Mr. Trump did not allow Ms. Gordon to deliver a recent intelligence briefing, according to a person familiar with the matter.
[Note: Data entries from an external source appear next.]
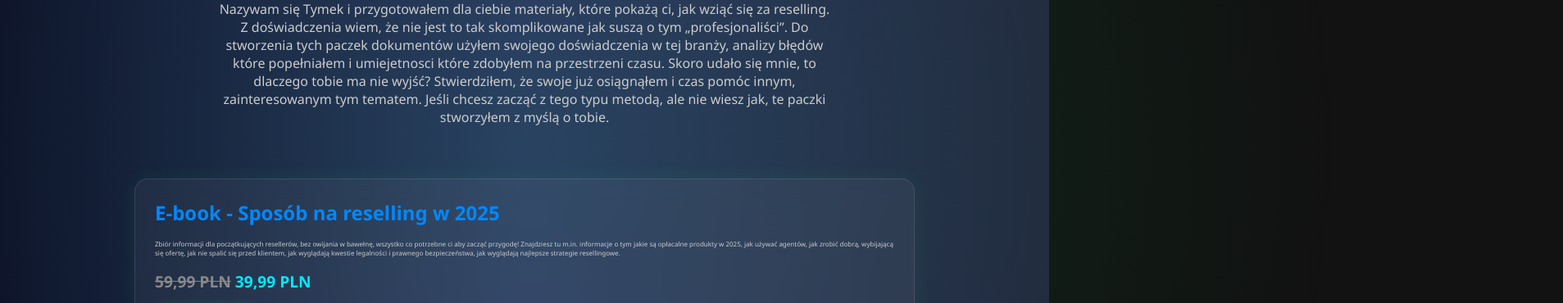
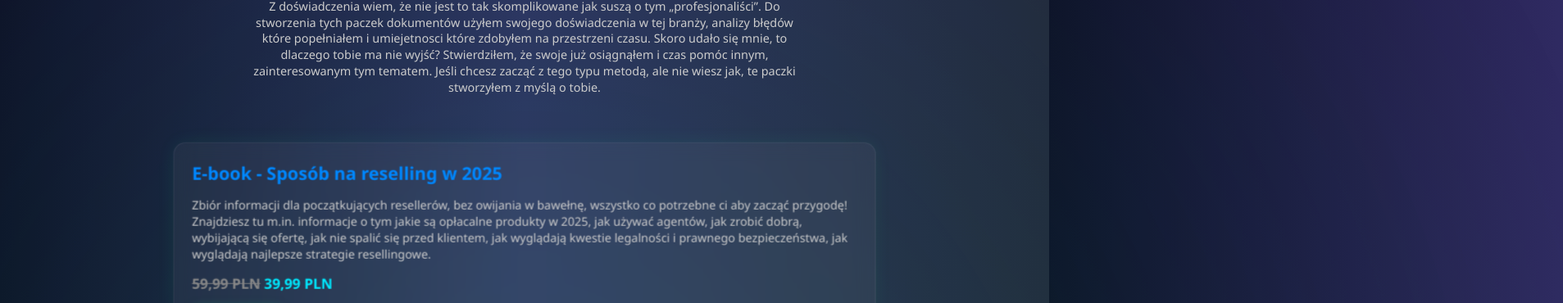
Before and after one commit to timseller/timsell, a plain HTML site: page index.html in a window 1280 px wide. Shown: the part 224-594 px from the top of the page at 82% size, 1907 px wide, since content can reach past the window. Drawn offline with Linux system fonts and the light colour scheme.

Commit message:
Update index.html

```diff
--- a/index.html
+++ b/index.html
@@ -19,6 +19,8 @@
       color: #e0e0e0;
       overflow-x: hidden;
       position: relative;
+      transform: scale(0.9);
+      transform-origin: top center;
     }
 
     body::before {
@@ -113,7 +115,7 @@
     .product p {
       color: #ccc;
       margin-bottom: 1rem;
-      font-size: 0.5rem
+      font-size: 1rem;
     }
 
     .product .price {
```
Opposition in the White House to letting her serve as acting director has raised the question of whether she will be ousted as part of a leadership shuffle at the intelligence director’s office that will be more to Mr. Trump’s liking.
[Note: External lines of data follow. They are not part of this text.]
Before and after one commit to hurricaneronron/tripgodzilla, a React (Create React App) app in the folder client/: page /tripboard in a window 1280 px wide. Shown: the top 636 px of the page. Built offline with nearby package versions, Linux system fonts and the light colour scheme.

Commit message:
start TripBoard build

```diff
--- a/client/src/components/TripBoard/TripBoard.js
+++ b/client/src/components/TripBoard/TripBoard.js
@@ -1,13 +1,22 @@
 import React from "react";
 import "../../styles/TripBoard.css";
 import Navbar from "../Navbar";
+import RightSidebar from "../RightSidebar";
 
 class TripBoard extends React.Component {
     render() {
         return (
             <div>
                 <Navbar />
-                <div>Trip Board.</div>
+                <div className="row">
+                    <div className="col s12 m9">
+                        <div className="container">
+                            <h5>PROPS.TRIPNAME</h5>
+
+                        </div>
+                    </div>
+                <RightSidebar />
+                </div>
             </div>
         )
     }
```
A federal statute says that if the position of director of national intelligence becomes vacant, the deputy director — currently Ms. Gordon — shall serve as acting director.

But there appears to be a loophole: The law gives the White House much more flexibility in choosing who to appoint as the acting deputy if the No. 2 position is vacant, said Robert M. Chesney, a law professor at the University of Texas at Austin, who specializes in national-security legal issues.

Ms. Gordon will retire if told by the White House that Mr. Trump wants someone else in the deputy’s role who could then rise to fill the vacancy created when Mr. Coats departs, according to officials.